Rubella Ballet - Rich with Our Money [EP] (Cover Artwork)
Staff Review

Rubella Ballet

Rich with Our Money [EP] (2023)

Rotator Vinyl

The wonderful thing about Rubella Ballet is that they have always embraced Anarcho-punk hallmarks as much as they toss them aside. When everyone was scowling and wearing all black. RB put on bright neon and painted their faces day-glo. When all the anarcho-punkers were purposefully trying to be as discordant as possible, following in the footsteps of Yes Sir, I will, RB made purposefully poppy tracks. But, despite the band’s disregard for the “rules” of anarcho-punk (which is am oxymoron in of itself), for some reason the band has stood the test of time as one of the most radical, most political of all the anarcho-crew. In part, it’s probably due to their lyrics which, when removed from the actual sound of the band, share a fair amount of ground with Crass and Poison Girls. But, it’s also because they kind of do whatever they want. And, on their third release since reforming, the band again does whatever they want while keeping the book anchored to anarcho-punk ideals.

A heavy industrial sound is tied into Rich with Our Money. On tracks like “Kingdom” and “She rocks punk,” the band locks a low, lumbering cranking guitar into a programmed massive, synth-drum. Zillah Minx calls out over the top, with her vocals processed more often than not. It’s a experiment for the band as they take to the style quite naturally. These tracks could easily pass for tracks by any of the other bigger modern industrial bands today.
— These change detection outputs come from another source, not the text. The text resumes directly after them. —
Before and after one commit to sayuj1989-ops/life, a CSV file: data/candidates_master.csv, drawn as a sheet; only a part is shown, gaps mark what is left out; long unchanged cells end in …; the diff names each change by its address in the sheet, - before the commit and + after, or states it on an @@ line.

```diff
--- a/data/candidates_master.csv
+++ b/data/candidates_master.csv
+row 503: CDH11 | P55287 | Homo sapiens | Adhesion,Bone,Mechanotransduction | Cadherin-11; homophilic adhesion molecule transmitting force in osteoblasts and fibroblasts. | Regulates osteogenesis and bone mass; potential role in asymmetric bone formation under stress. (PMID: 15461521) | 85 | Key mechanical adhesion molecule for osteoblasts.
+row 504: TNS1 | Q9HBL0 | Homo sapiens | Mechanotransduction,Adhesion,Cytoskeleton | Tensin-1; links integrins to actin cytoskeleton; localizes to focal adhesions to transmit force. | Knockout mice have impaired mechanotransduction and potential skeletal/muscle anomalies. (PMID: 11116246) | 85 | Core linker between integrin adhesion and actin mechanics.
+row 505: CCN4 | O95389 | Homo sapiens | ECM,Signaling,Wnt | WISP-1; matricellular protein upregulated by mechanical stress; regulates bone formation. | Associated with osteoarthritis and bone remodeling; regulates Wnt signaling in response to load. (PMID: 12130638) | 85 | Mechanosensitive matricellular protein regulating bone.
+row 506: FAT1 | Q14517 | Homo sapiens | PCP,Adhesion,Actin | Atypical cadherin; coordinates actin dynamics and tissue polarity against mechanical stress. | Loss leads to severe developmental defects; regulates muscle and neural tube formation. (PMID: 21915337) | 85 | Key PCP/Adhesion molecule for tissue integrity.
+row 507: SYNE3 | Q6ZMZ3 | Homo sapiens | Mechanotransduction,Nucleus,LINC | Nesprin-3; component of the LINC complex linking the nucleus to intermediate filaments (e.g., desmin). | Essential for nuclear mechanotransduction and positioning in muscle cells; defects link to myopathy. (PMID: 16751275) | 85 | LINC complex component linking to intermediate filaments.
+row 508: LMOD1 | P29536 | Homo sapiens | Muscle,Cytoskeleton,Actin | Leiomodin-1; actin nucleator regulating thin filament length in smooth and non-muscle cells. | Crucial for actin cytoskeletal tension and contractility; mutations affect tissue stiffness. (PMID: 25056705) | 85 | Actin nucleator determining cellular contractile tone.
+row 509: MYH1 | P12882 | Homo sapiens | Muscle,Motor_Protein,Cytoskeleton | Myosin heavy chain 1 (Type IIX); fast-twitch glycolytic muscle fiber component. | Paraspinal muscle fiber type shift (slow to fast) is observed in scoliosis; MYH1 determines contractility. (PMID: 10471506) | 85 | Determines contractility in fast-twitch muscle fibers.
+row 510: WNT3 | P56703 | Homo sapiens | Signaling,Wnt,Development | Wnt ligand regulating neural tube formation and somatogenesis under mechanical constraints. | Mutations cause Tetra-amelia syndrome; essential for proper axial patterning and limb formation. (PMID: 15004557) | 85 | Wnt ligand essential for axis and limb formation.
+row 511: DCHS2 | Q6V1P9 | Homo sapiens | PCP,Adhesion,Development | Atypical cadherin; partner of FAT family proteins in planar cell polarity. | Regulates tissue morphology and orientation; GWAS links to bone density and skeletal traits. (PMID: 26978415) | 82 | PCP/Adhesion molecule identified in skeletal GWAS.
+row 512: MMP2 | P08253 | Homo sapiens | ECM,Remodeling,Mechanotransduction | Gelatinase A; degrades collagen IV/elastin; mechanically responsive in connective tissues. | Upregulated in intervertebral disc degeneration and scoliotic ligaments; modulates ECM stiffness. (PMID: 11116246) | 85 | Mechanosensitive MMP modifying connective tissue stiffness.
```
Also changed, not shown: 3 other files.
That being said, while these tracks are big, bold and scary- Zillah works particularly well as a chaos-witch howling over the machinery- some of the band’s weirdness and whimsy is lost in being chained to the mechanical beat- the main exception of course, is the title track with samples “do they owe us a living” and has a call out that pays homage to C C Music Factory- oh yes, that’s right.

Not all the tracks go for the modern-mechanical-move, though. “Dressed to Kill” is more organic and walks that fantastic RB line between Spiderleg charge and Go-gos bounce. “Now it’s all over” is more of standard anarcho-speed blast. Both of these songs show how great the band is at taking a pop-sensibility and making it seem dangerous… and fun. Few bands have this confidence and skill and Rb certainly did and still does.

RB is always moving in different and unexpected directions. Rich with Our Money surprised me as modern industrial is not where I thought RB was going to go next. The band is always keeping us on our toes, and that’s pretty much what the top tier anarcho bands always do.